More than half the counties in the United States have become government-designated disaster areas this year -– mostly due to drought.
A new CouponCabin.com survey says 94 percent of 2,208 respondents were concerned about the drought –- although 8 percent apparently first heard of it through the survey, which says only 86 percent were aware “of the recent drought issues.”
(If you haven’t heard, you can read up on the drought outlook in specific areas of the country at the National Weather Service website.)More than a third (36 percent) of respondents expect higher food prices because of it. Here’s how they plan to avoid a bigger total at checkout…
- Use coupons (70 percent)
- Buy store brands and generics (60 percent)
- Buy less expensive items, e.g. more canned and less fresh food (48 percent)
- Shop at a discount grocer (45 percent)

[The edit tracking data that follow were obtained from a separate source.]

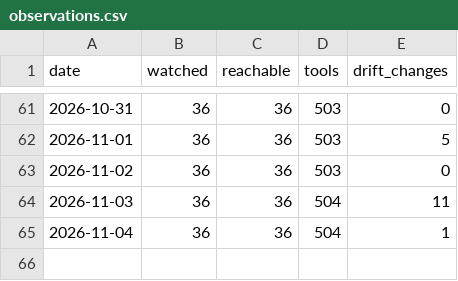
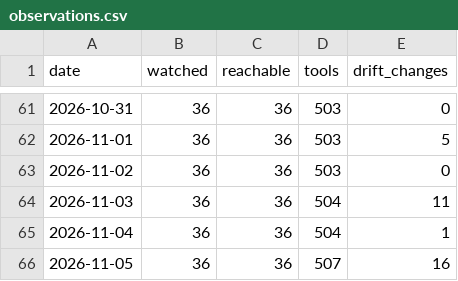
Before and after one commit to dit4e/toolprint-watch, a CSV file: observations.csv, drawn as a sheet; only a part is shown, gaps mark what is left out; the diff names each change by its address in the sheet, - before the commit and + after, or states it on an @@ line.

Commit message:
watch 2026-11-05: 16 change(s) observed

```diff
--- a/observations.csv
+++ b/observations.csv
+row 66: 2026-11-05 | 36 | 36 | 507 | 16
```
Also changed, not shown: 4 other files.
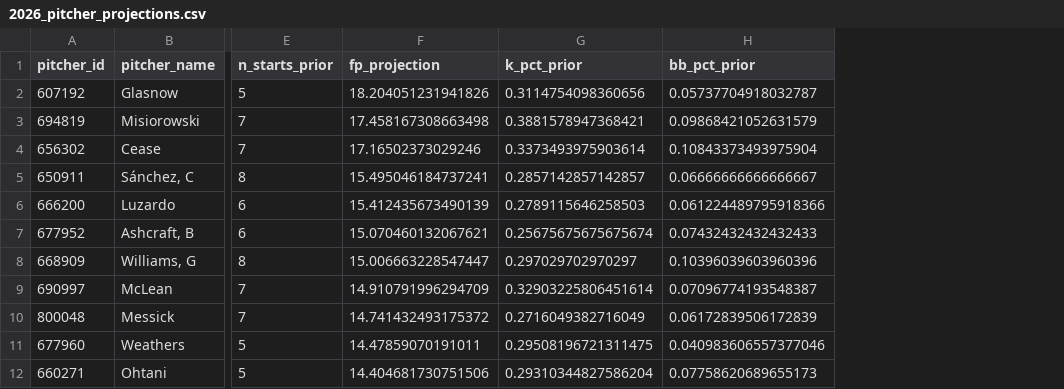
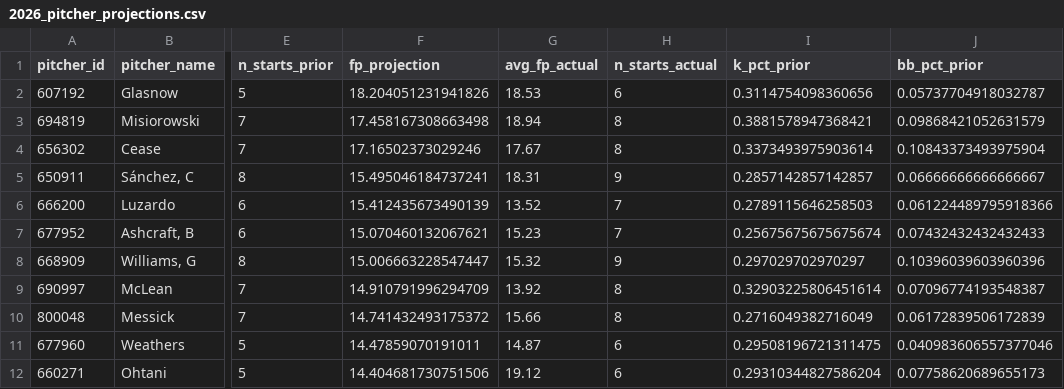
Before and after one commit to mtampellini/fantasybaseball, a CSV file: Documents/Fantasy Baseball/sp-correlation/output/2026_pitcher_projections.csv, drawn as a sheet; only a part is shown, gaps mark what is left out; the diff names each change by its address in the sheet, - before the commit and + after, or states it on an @@ line.

```diff
--- a/Documents/Fantasy Baseball/sp-correlation/output/2026_pitcher_projections.csv
+++ b/Documents/Fantasy Baseball/sp-correlation/output/2026_pitcher_projections.csv
+column G (avg_fp_actual), rows 2-12: 18.53 | 18.94 | 17.67 | 18.31 | 13.52 | 15.23 | 15.32 | 13.92 | 15.66 | 14.87 | 19.12
+column H (n_starts_actual), rows 2-12: 6 | 8 | 8 | 9 | 7 | 7 | 9 | 8 | 8 | 6 | 6
```
Also changed, not shown: 3 other files.
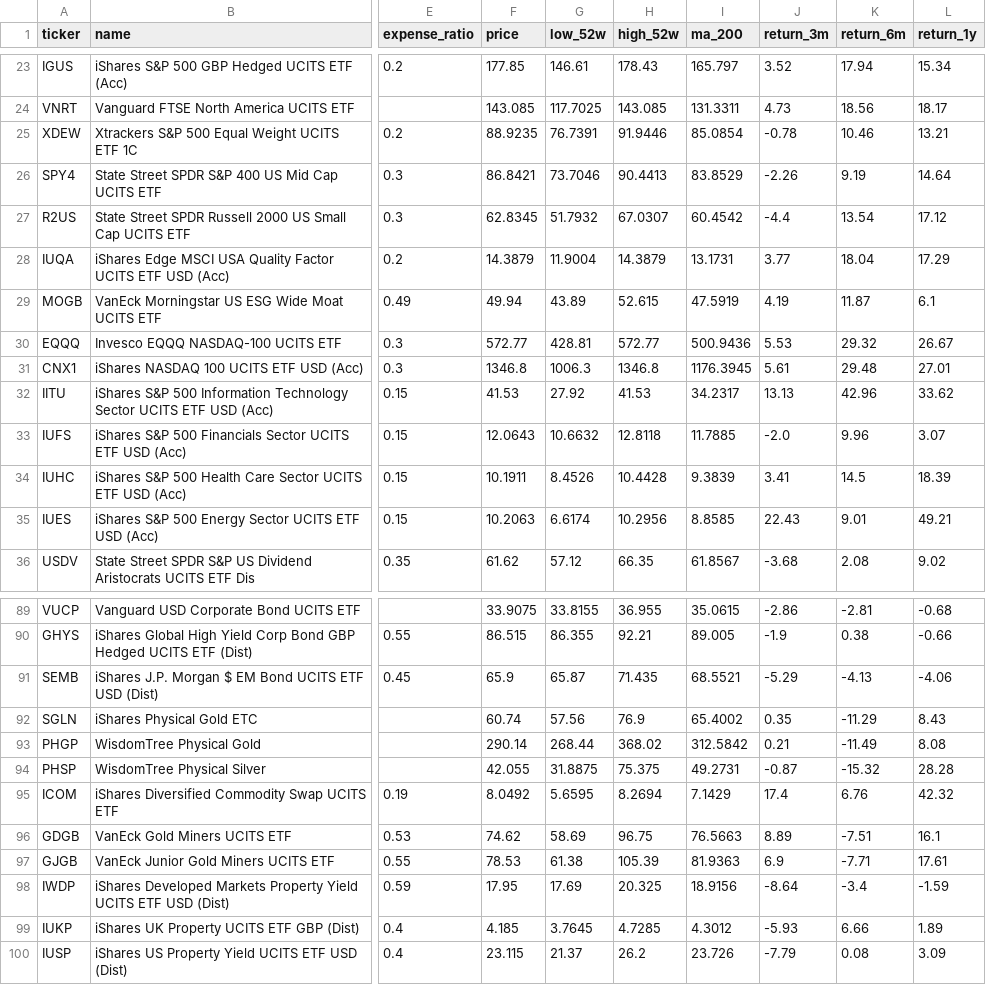
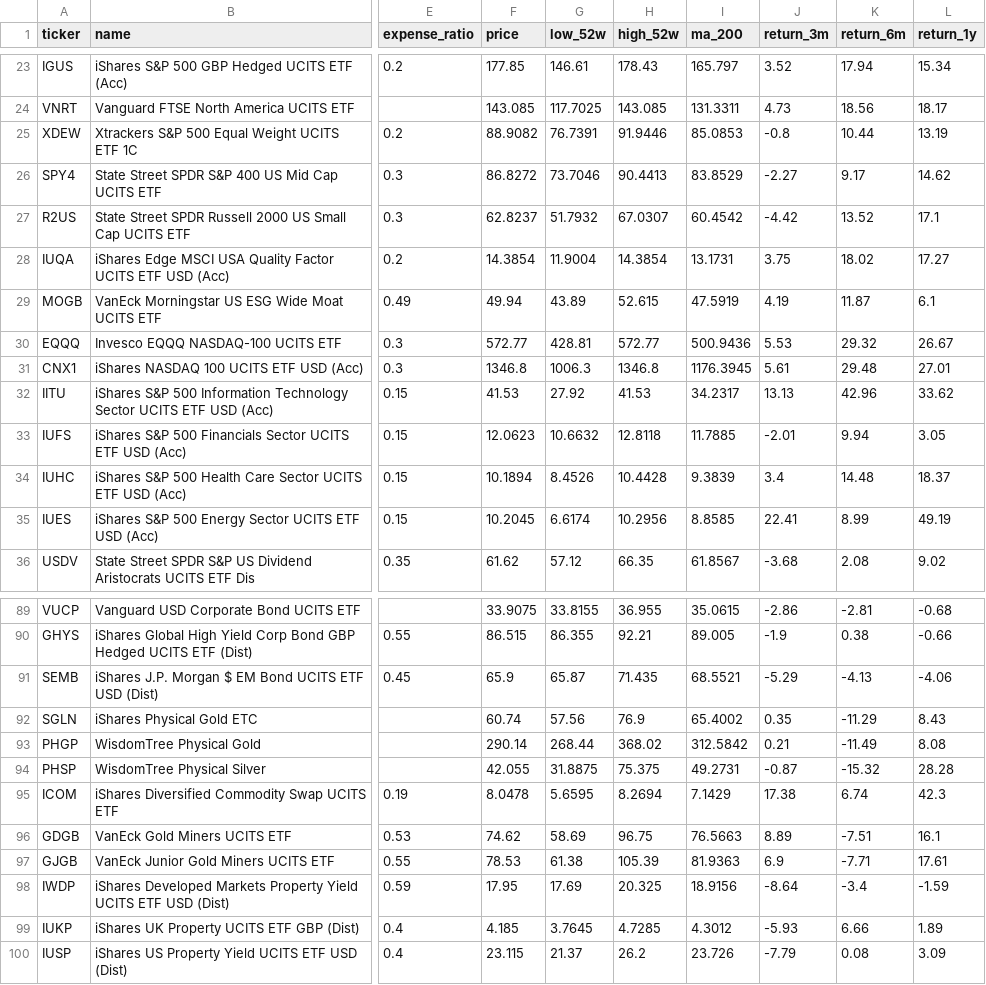
Before and after one commit to tysoanes/IQFund, a CSV file: funds.csv, drawn as a sheet; only a part is shown, gaps mark what is left out; the diff covers the shown part only; the diff names each change by its address in the sheet, - before the commit and + after, or states it on an @@ line.

```diff
--- a/funds.csv
+++ b/funds.csv
-F25 (price): 88.9235
+F25 (price): 88.9082
-I25 (ma_200): 85.0854
+I25 (ma_200): 85.0853
-J25 (return_3m): -0.78
+J25 (return_3m): -0.8
-K25 (return_6m): 10.46
+K25 (return_6m): 10.44
-L25 (return_1y): 13.21
+L25 (return_1y): 13.19
-F26 (price): 86.8421
+F26 (price): 86.8272
-J26 (return_3m): -2.26
+J26 (return_3m): -2.27
-K26 (return_6m): 9.19
+K26 (return_6m): 9.17
-L26 (return_1y): 14.64
+L26 (return_1y): 14.62
-F27 (price): 62.8345
+F27 (price): 62.8237
-J27 (return_3m): -4.4
+J27 (return_3m): -4.42
-K27 (return_6m): 13.54
+K27 (return_6m): 13.52
-L27 (return_1y): 17.12
+L27 (return_1y): 17.1
-F28 (price): 14.3879
+F28 (price): 14.3854
-H28 (high_52w): 14.3879
+H28 (high_52w): 14.3854
-J28 (return_3m): 3.77
+J28 (return_3m): 3.75
-K28 (return_6m): 18.04
+K28 (return_6m): 18.02
-L28 (return_1y): 17.29
+L28 (return_1y): 17.27
-F33 (price): 12.0643
+F33 (price): 12.0623
-J33 (return_3m): -2.0
+J33 (return_3m): -2.01
-K33 (return_6m): 9.96
+K33 (return_6m): 9.94
-L33 (return_1y): 3.07
+L33 (return_1y): 3.05
-F34 (price): 10.1911
+F34 (price): 10.1894
-J34 (return_3m): 3.41
+J34 (return_3m): 3.4
-K34 (return_6m): 14.5
+K34 (return_6m): 14.48
-L34 (return_1y): 18.39
+L34 (return_1y): 18.37
-F35 (price): 10.2063
+F35 (price): 10.2045
-J35 (return_3m): 22.43
+J35 (return_3m): 22.41
-K35 (return_6m): 9.01
+K35 (return_6m): 8.99
-L35 (return_1y): 49.21
+L35 (return_1y): 49.19
-F95 (price): 8.0492
+F95 (price): 8.0478
-J95 (return_3m): 17.4
+J95 (return_3m): 17.38
-K95 (return_6m): 6.76
+K95 (return_6m): 6.74
-L95 (return_1y): 42.32
+L95 (return_1y): 42.3
```
Also changed, not shown: 22 edited cells elsewhere in this file, history.csv, 2 other files.
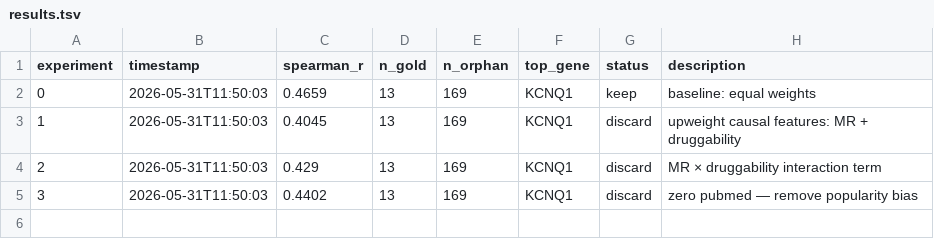
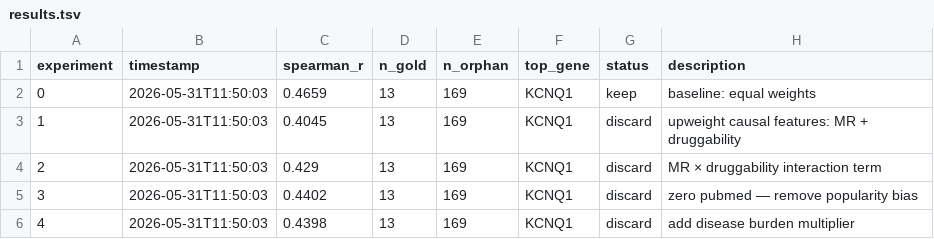
Before and after one commit to RitataLU/repurpose-agent, a TSV file: results.tsv, drawn as a sheet; the diff names each change by its address in the sheet, - before the commit and + after, or states it on an @@ line.

Commit message:
exp 4: spearman_r=0.4398 [2026-05-31 11:50]

```diff
--- a/results.tsv
+++ b/results.tsv
+row 6: 4 | 2026-05-31T11:50:03 | 0.4398 | 13 | 169 | KCNQ1 | discard | add disease burden multiplier
```
Also changed, not shown: 1 other file.
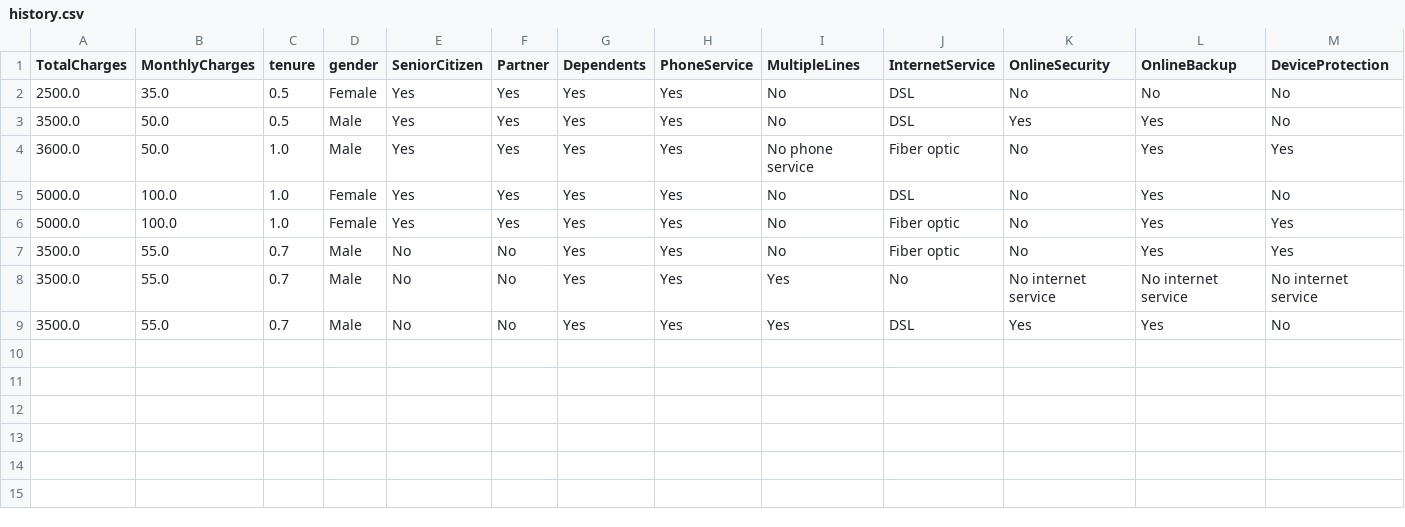
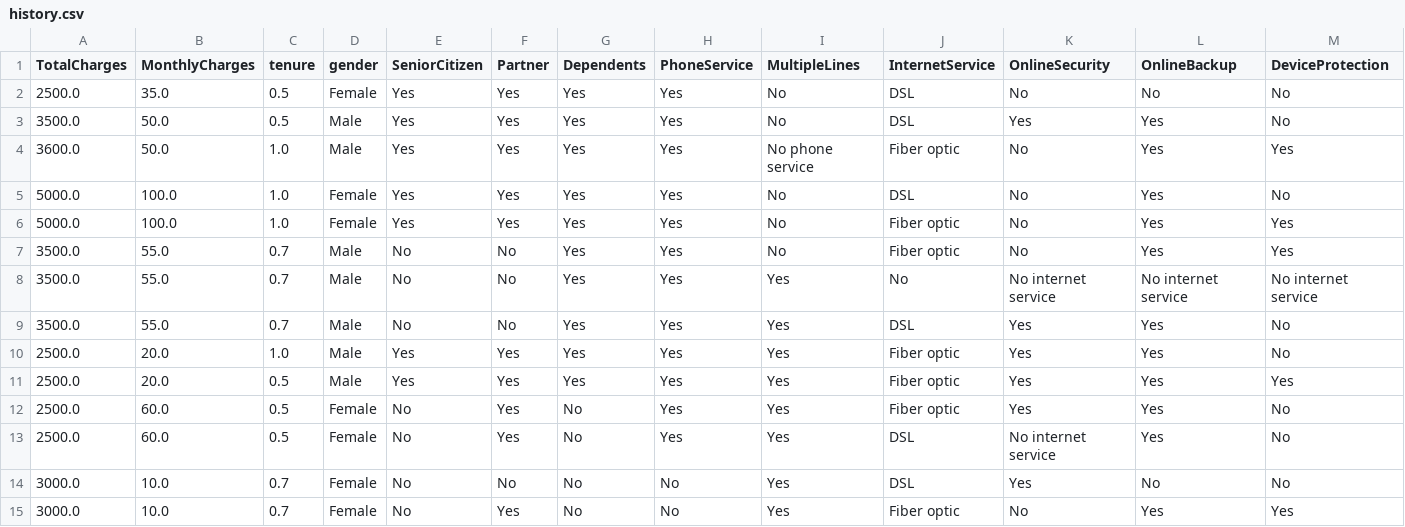
Before and after one commit to Nakkungu/P4-Embedding-Machine-Learning-Models, a CSV file: ddata/history.csv, drawn as a sheet; only a part is shown; rows hold the shown columns only; the diff names each change by its address in the sheet, - before the commit and + after, or states it on an @@ line.

```diff
--- a/ddata/history.csv
+++ b/ddata/history.csv
+row 10: 2500.0 | 20.0 | 1.0 | Male | Yes | Yes | Yes | Yes | Yes | Fiber optic | Yes | Yes | No
+row 11: 2500.0 | 20.0 | 0.5 | Male | Yes | Yes | Yes | Yes | Yes | Fiber optic | Yes | Yes | Yes
+row 12: 2500.0 | 60.0 | 0.5 | Female | No | Yes | No | Yes | Yes | Fiber optic | Yes | Yes | No
+row 13: 2500.0 | 60.0 | 0.5 | Female | No | Yes | No | Yes | Yes | DSL | No internet service | Yes | No
+row 14: 3000.0 | 10.0 | 0.7 | Female | No | No | No | No | Yes | DSL | Yes | No | No
+row 15: 3000.0 | 10.0 | 0.7 | Female | No | Yes | No | No | Yes | Fiber optic | No | Yes | Yes
```
Also changed, not shown: 6 other files.
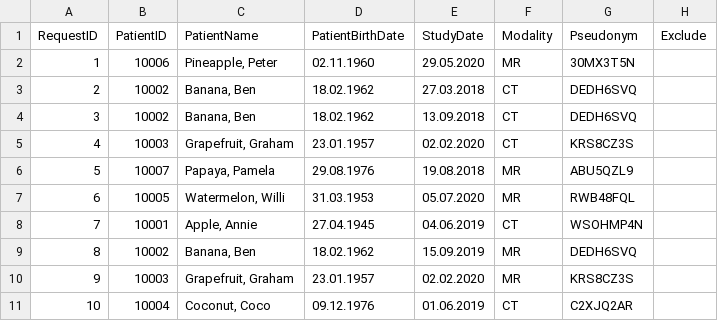
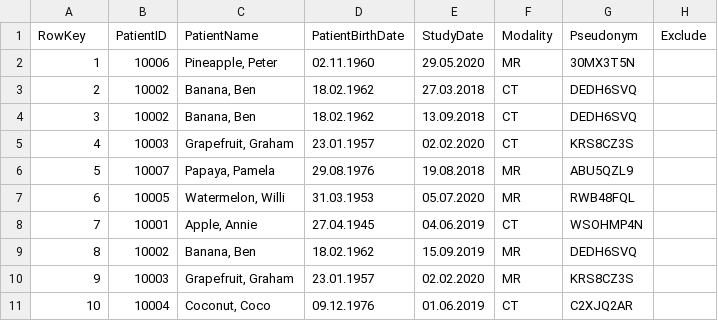
Before and after one commit to openradx/adit, a CSV file: samples/sample_sheet_full.csv, drawn as a sheet.

Commit message:
RequestID -> RowKey

```diff
--- a/samples/sample_sheet_full.csv
+++ b/samples/sample_sheet_full.csv
@@ -1,2 +1,2 @@
-RequestID;PatientID;PatientName;PatientBirthDate;StudyDate;Modality;Pseudonym;Exclude
+RowKey;PatientID;PatientName;PatientBirthDate;StudyDate;Modality;Pseudonym;Exclude
 1;10006;Pineapple, Peter;02.11.1960;29.05.2020;MR;30MX3T5N;
```
Also changed, not shown: samples/sample_sheet_small.csv, 14 other files.
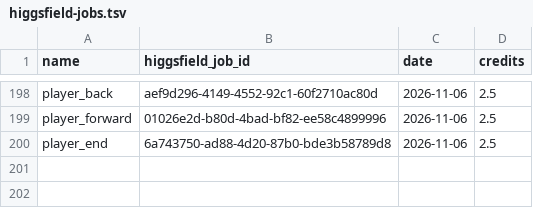
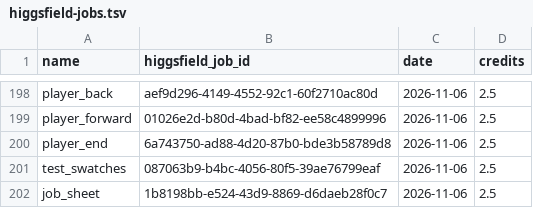
Before and after one commit to cristianonescu/OpenStitch, a TSV file: assets/icons/commands/higgsfield-jobs.tsv, drawn as a sheet; only a part is shown, gaps mark what is left out.

```diff
--- a/assets/icons/commands/higgsfield-jobs.tsv
+++ b/assets/icons/commands/higgsfield-jobs.tsv
@@ -200 +200,3 @@ player_forward	01026e2d-b80d-4bad-bf82-ee58c4899996	2026-11-06	2.5
 player_end	6a743750-ad88-4d20-87b0-bde3b58789d8	2026-11-06	2.5
+test_swatches	087063b9-b4bc-4056-80f5-39ae76799eaf	2026-11-06	2.5
+job_sheet	1b8198bb-e524-43d9-8869-d6daeb28f0c7	2026-11-06	2.5
```
Also changed, not shown: assets/icons/commands/prompts.tsv, 24 other files.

- Buy in bulk (41 percent)
- Freeze large amounts of food (33 percent)
The drought may impact dairy and beef prices within the year, but increases on corn products – including anything with high fructose corn syrup, which is in everything from soda to cereal, won’t be as dramatic and may not be noticeable until next year, according to the latest update to the USDA’s Food Price Outlook…
"The severe drought in the Midwest is expected to affect prices for corn and soybeans as well as other field crops which should, in turn, impact retail food prices. However, the transmission of commodity price changes into retail prices typically takes several months to occur, and most of the impact of the drought is expected to be realized in 2013."
The USDA says the “full extent” of the drought’s effects on prices isn’t obvious yet. Future updates will continue to adjust the price estimates. But regardless of price hikes, taking any of the steps above will shrink your grocery bill, as will these…